## INPUT
++++++++++
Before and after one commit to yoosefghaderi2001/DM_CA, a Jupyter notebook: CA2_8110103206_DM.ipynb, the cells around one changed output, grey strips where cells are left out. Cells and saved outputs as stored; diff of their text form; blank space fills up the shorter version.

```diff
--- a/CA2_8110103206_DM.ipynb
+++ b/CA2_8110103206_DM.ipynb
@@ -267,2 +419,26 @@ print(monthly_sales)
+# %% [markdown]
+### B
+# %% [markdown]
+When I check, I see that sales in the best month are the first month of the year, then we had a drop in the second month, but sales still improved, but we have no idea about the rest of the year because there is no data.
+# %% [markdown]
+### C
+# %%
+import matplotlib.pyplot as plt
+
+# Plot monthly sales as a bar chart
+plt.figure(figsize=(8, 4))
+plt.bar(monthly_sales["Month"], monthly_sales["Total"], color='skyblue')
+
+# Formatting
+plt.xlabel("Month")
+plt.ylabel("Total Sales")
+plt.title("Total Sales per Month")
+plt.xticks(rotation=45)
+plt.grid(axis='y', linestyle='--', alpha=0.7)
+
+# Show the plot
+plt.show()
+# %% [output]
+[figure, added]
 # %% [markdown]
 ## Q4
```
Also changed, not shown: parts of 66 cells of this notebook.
++++++++++
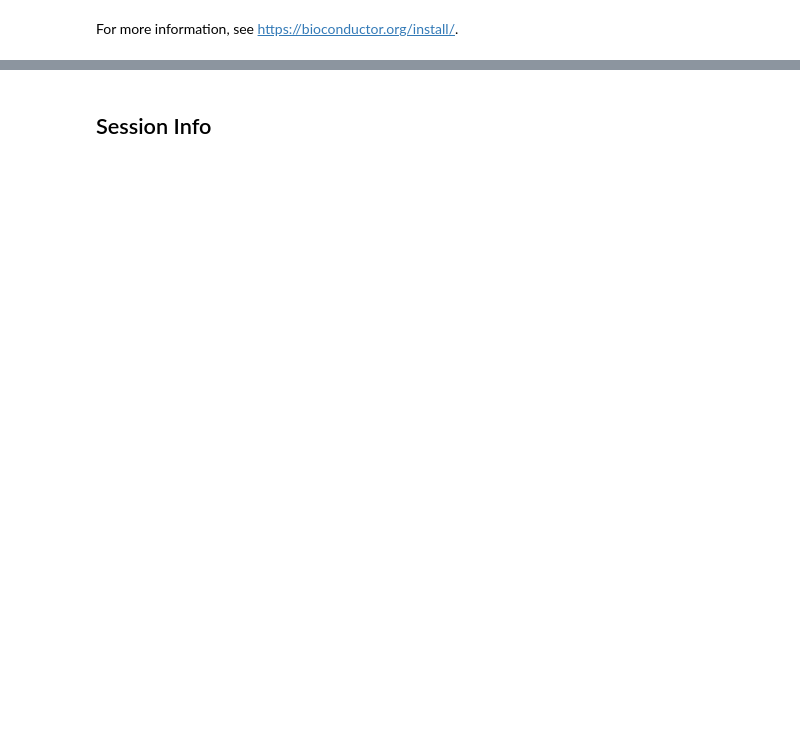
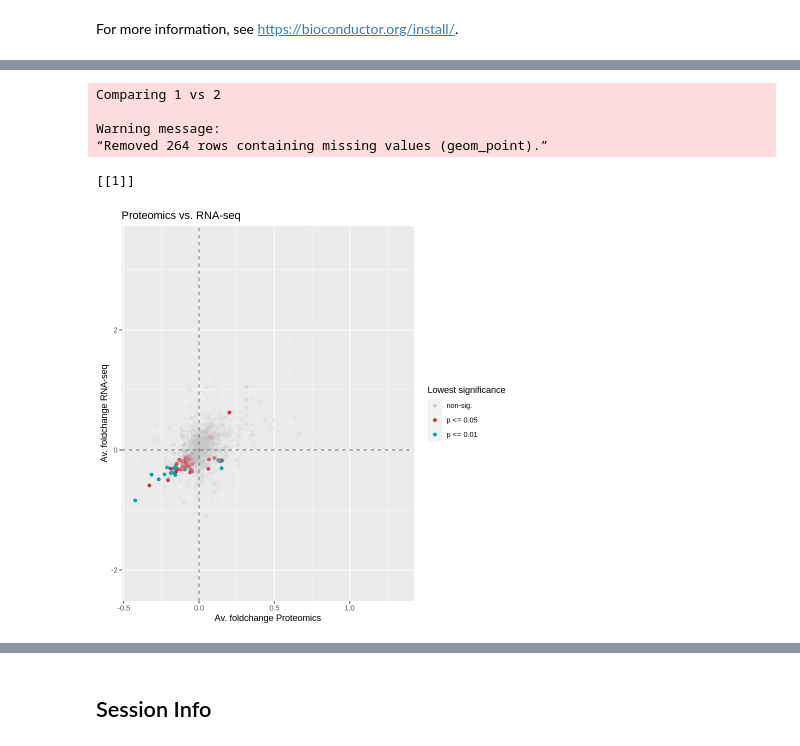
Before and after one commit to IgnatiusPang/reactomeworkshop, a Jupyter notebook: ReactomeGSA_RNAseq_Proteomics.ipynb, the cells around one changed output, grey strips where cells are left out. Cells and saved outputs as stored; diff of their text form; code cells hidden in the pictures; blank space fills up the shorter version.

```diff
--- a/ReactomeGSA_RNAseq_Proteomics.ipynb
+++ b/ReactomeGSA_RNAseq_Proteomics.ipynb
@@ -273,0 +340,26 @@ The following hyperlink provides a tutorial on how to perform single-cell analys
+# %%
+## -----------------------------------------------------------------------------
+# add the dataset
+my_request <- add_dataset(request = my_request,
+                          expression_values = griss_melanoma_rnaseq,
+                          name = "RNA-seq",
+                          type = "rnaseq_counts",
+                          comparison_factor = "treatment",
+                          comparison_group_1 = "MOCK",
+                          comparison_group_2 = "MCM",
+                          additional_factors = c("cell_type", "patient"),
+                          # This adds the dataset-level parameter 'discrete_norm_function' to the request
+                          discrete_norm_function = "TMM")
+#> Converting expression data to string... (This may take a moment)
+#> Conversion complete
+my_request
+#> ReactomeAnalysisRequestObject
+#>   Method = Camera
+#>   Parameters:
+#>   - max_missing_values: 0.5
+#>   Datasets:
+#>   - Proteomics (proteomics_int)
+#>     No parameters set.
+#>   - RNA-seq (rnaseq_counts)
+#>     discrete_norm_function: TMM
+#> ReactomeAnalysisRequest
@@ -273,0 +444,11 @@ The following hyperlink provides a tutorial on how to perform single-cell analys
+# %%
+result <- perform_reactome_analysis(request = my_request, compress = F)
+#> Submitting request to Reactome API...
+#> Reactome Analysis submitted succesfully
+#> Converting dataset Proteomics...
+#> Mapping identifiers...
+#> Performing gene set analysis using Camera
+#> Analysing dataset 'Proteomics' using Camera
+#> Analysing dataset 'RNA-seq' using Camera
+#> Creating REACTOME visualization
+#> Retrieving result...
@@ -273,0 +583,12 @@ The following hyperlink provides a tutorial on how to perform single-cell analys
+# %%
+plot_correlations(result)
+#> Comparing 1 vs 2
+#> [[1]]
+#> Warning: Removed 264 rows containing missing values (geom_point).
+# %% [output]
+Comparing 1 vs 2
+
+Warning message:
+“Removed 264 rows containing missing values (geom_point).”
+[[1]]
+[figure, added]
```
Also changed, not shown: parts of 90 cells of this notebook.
++++++++++
From the data above, gather every line that includes the word "Jupyter".

## RESPONSE BELOW
Before and after one commit to yoosefghaderi2001/DM_CA, a Jupyter notebook: CA2_8110103206_DM.ipynb, the cells around one changed output, grey strips where cells are left out. Cells and saved outputs as stored; diff of their text form; blank space fills up the shorter version.
Before and after one commit to IgnatiusPang/reactomeworkshop, a Jupyter notebook: ReactomeGSA_RNAseq_Proteomics.ipynb, the cells around one changed output, grey strips where cells are left out. Cells and saved outputs as stored; diff of their text form; code cells hidden in the pictures; blank space fills up the shorter version.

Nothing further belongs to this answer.